What’s the flip side? Over-thinking, especially in situations that might lead to conflict, such as providing corrective feedback, negotiation, or managing disagreements. The HSP’s strong aversion to confrontation and conflict can lead to getting trapped in over-thinking different options instead of facing the situation and dealing with it.
HSP leaders employ their natural superpowers to build a high-performing team. How? The HSP leads with trust, not control. The superpowers I’ve listed above add up to someone who inspires loyalty and whose team members are willing to go the extra mile.
This is because HSPs understand what each individual needs to grow professionally, and they aren’t afraid to listen to different ideas. As a result, the team knows their leader is looking out for their best interests, and in turn, they’re willing to look out for their leader — and one another.
An HSP leader’s ability to manage each team member as the individual that they are helps the team see each other as individuals as well, which improves team communication and collaboration. And the leader’s strategic insights, when shared with the team, create focus and a sense of purpose.
Just be sure that, in gaining recognition for your team, you remember that you are their leader. Don’t abdicate all the credit and give all the kudos to the team. You may feel awkward or uncomfortable accepting congratulations for your team’s performance, but when leaders stay too far in the background, they lose opportunities to grow professionally and develop their career.
Being sensitive brings a whole new meaning to the idea of leadership. And you can explore these five qualities for yourself, and discover how they’ll help you connect with your team and become a better leader.
Curious about more leadership qualities?
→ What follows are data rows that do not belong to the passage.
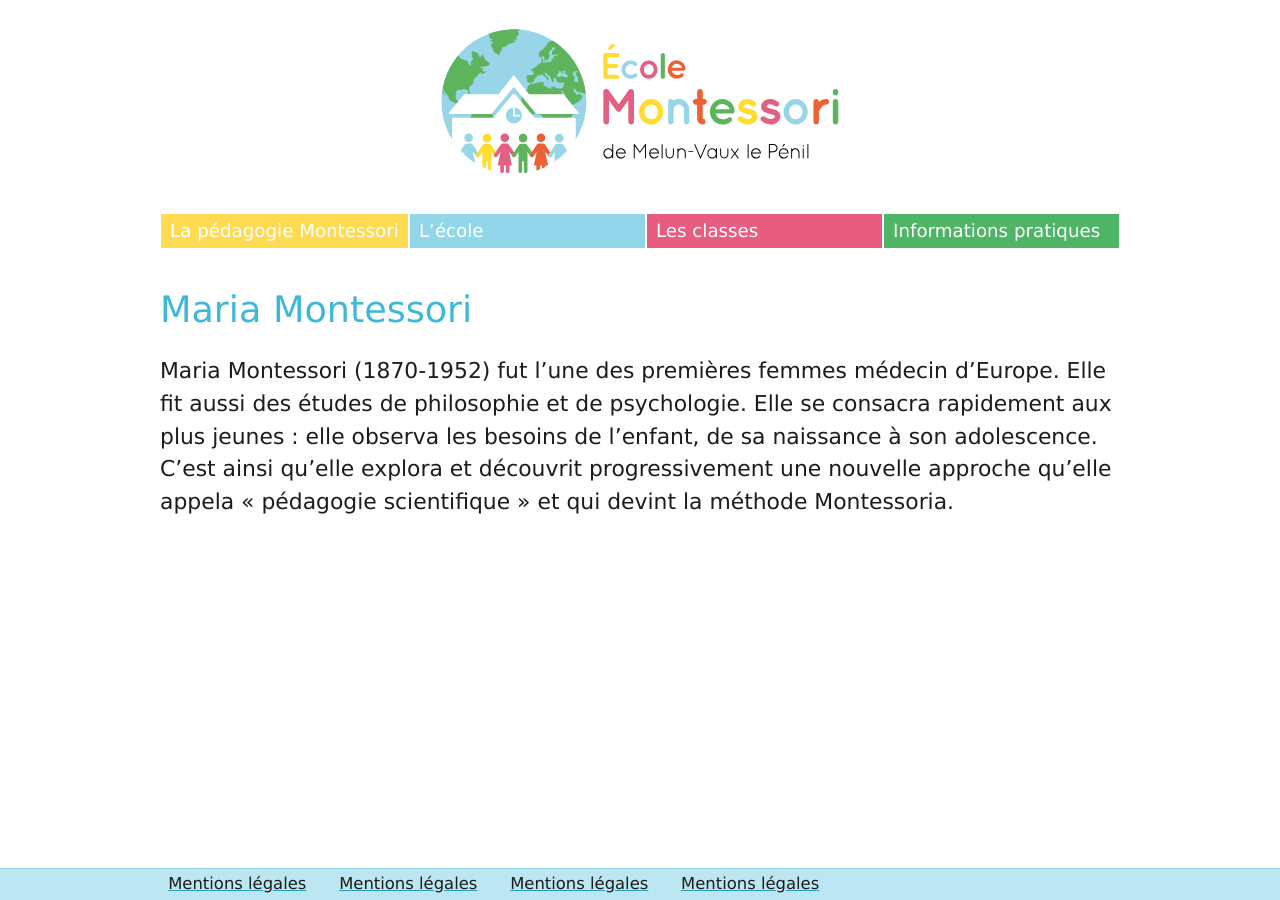
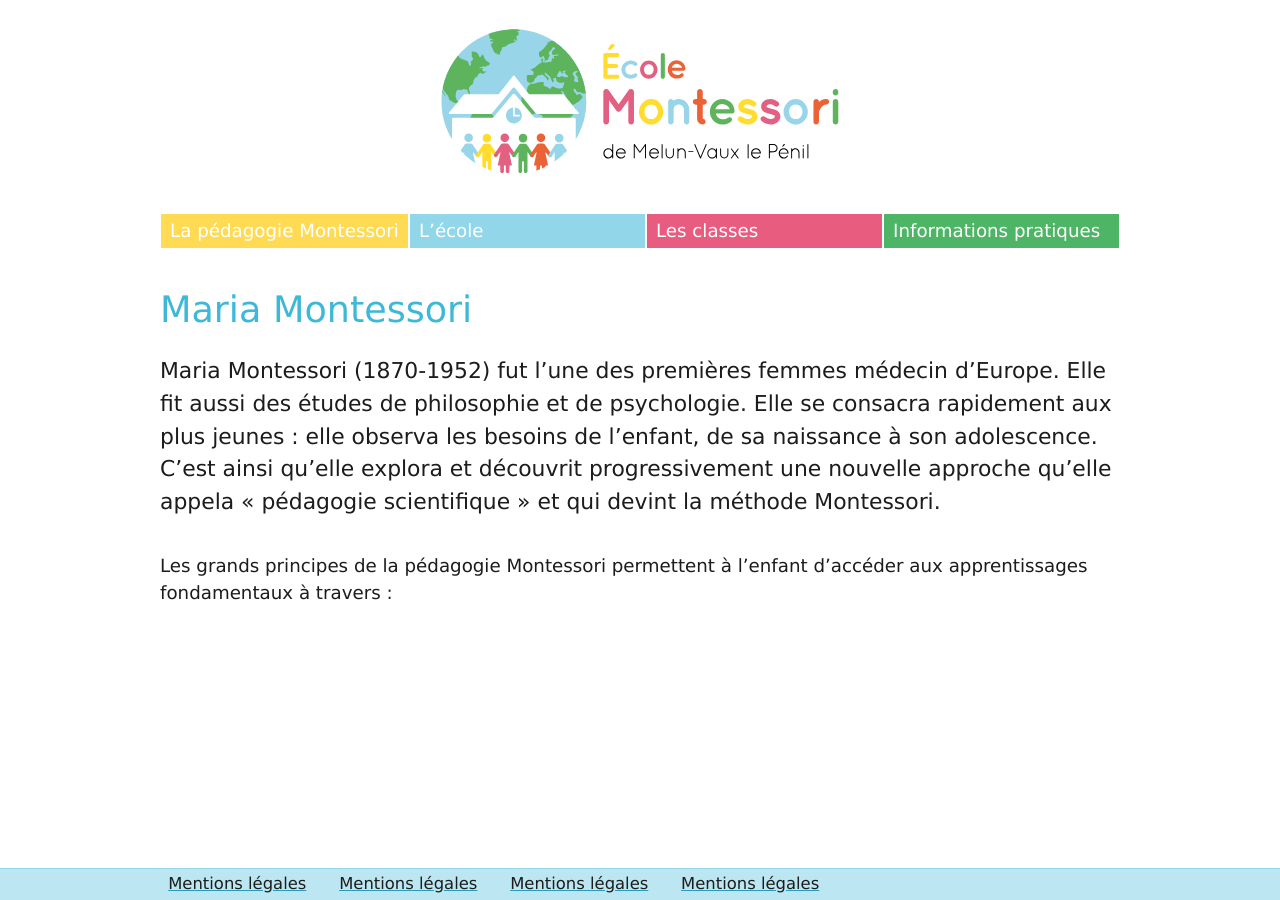
Before and after one commit to montessori-melun/montessori-melun.github.io, a Jekyll site: the page built from pedagogie-montessori/index.md, in a window 1280 px wide. Built offline with Jekyll 4.4.1, drawn with Linux system fonts in a browser that asks for light colours.

Commit message:
Update index.md

```diff
--- a/pedagogie-montessori/index.md
+++ b/pedagogie-montessori/index.md
@@ -3,4 +3,7 @@ title: Maria Montessori
 ---
 
 
-<p>Maria Montessori (1870-1952) fut l’une des premières femmes médecin d’Europe. Elle fit aussi des études de philosophie et de psychologie. Elle se consacra rapidement aux plus jeunes : elle observa les besoins de l’enfant, de sa naissance à son adolescence. C’est ainsi qu’elle explora et découvrit progressivement une nouvelle approche qu’elle appela « pédagogie scientifique » et qui devint la méthode Montessoria.</p>
+<p>Maria Montessori (1870-1952) fut l’une des premières femmes médecin d’Europe. Elle fit aussi des études de philosophie et de psychologie. Elle se consacra rapidement aux plus jeunes : elle observa les besoins de l’enfant, de sa naissance à son adolescence. C’est ainsi qu’elle explora et découvrit progressivement une nouvelle approche qu’elle appela « pédagogie scientifique » et qui devint la méthode Montessori.</p>
+
+
+<p>Les grands principes de la pédagogie Montessori permettent à l’enfant d’accéder aux apprentissages fondamentaux à travers :</p>
```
My YouTube series, “Leadership A to Z,” contains brief (under four minutes) videos explaining leadership qualities for each letter of the alphabet. And yes, there IS one for X!